A lot of your startup’s success hinges on your ability to sell. It’s a truth that many entrepreneurs take a while to acknowledge because mastering the skill is a daunting task. Human nature makes us dislike selling at first, because we’re taught to hate salespeople and disregard everything they’re selling.
But selling, in actual fact, is about solving a problem. And if you’re solving a problem for someone, it doesn’t feel like selling to neither you nor them.
This article is about where a lot of salespeople go wrong from the start, and how you can begin your meetings for the best chance at new business success.

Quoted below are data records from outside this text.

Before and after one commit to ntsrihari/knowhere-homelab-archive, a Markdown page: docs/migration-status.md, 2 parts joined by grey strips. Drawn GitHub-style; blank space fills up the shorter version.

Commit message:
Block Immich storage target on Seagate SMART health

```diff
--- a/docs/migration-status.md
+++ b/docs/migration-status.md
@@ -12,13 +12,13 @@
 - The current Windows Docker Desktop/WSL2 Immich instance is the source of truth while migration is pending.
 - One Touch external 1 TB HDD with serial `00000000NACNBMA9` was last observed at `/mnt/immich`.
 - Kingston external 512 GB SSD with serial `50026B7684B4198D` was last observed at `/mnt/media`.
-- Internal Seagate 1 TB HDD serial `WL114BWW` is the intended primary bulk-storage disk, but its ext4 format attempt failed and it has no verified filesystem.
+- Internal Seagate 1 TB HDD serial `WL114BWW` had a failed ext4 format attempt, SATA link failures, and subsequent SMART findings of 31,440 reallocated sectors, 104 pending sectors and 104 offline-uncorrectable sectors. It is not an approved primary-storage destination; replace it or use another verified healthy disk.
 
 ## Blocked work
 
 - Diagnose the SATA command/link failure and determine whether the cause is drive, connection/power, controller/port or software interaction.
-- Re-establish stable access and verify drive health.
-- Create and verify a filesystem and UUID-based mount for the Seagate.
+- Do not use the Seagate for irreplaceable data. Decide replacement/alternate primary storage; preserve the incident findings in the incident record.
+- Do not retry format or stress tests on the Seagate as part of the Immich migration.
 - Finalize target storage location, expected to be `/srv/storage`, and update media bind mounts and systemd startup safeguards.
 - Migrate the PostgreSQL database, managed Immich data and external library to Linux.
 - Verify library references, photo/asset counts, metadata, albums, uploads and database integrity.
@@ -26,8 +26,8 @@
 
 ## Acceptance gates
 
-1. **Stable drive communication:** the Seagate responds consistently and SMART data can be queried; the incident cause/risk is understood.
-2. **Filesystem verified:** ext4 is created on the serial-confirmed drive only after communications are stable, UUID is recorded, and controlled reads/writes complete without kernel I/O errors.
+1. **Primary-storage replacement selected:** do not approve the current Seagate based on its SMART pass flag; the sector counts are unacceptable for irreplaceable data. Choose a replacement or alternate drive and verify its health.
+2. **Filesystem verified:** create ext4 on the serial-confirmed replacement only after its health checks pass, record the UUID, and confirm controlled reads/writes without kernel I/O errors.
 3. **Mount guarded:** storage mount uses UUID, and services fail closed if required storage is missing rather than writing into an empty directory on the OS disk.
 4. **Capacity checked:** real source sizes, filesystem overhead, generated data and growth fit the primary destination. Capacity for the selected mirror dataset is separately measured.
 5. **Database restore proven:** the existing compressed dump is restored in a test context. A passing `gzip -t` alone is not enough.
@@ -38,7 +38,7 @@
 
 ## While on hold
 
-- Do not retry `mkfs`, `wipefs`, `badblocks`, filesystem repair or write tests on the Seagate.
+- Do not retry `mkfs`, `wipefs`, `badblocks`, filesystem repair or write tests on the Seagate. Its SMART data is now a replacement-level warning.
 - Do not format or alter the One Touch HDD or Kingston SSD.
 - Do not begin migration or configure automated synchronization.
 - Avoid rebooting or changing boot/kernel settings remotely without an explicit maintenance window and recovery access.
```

The first step is to cut the canned pitch. Here’s what I mean:
Jason is a salesperson for a medium sized digital marketing company call Acme Media based in Chicago. He sits down at a meeting with his sales prospect, and as soon as the meeting starts, Jason kicks off the dialogue by providing a background of the business he represents:
Jason: Let me tell you all about what we do! At Acme Media, we learn about our clients’ digital marketing challenges and use our performance specialist’s expertise to create strategies to alleviate that problem. Big or small, we’ve never had a problem we couldn’t solve. We’ve done this for companies such as ABC Bank, XYZ Insurance, and a tech startup called Domo. Now…what are the problems you’re presently facing?
You’d be amazed at how often this happens. But, can you fault it?
How To Sell: Starting A Sales Meeting Right
It’s not about you and your company to begin with. It’s about the prospect and their problems, and whether or not you can solve them.
In the example above, Jason was stating that he could help the client regardless of what their problems were. What if the issue wasn’t actually with the digital marketing, but that was just the prospect’s misconstrued understanding of the problem? What if the prospect was in an industry that Acme Media had never worked within? What if they weren’t the right size for Acme Media to service? What if their performance specialist was already at capacity and didn’t have time to help?
All these are potential problems that Jason needs to solve if the client wants to work with them. However, the approach is actually a deterrent from working together.
We might not like to admit it, but the first thing we think or feel when meeting with a salesperson is: “They’re just trying to sell me something, make some commission, and leave.”
So that’s why we have to DISARM these thought patterns with the following start to a sales meeting:
“Our clients usually come to us when they’re facing one of these three main problems [insert three problems]. We solve that problem by [insert why you’re unique]. I’m not sure if this aligns with what you’re experiencing, and I’m conscious the way we do things isn’t right for everyone. But, I’d rather not offer you something we can’t provide and waste your time.”
Then you might say: “Does it sound like we’re a good fit for what you’re looking to achieve?”
Here’s why this is so powerful:
- What a salesperson assumes is happening: The prospect is thinking of their problems, and if there’s not alignment on all problems, they won’t want to work with you.
- What is actually happening: The honesty creates a trust that disarms the typical approach to salespeople. The prospect is consciously trying to find an alignment between what you can do and the problems they have.
This slight change in tone will change the whole conversation. It makes it collaborative, and not a typical sales conversation (which nobody likes).
And that’s when a new business relationship has the chance to begin.
The simple brilliance of this dialogue: “I’m not sure if this aligns with what you’re experiencing, and I’m conscious the way we do things isn’t right for everyone“ says to a prospect, “hey, I’m not a slimy salesman looking for commission, I’m genuinely here to solve your problems”.
All of this and more was discussed on my recent podcast with Ian Altman (check it out here). Ian has been a CEO for two decades, founding and growing his own business services and technology companies from zero to over $1 billion in value.
“We need to disarm the notion that we’re just there to sell something by acknowledging that not everyone is a good fit for us”, Ian said.
And that’s how you shift your perception in the eyes of a prospect from a salesperson to collaborator.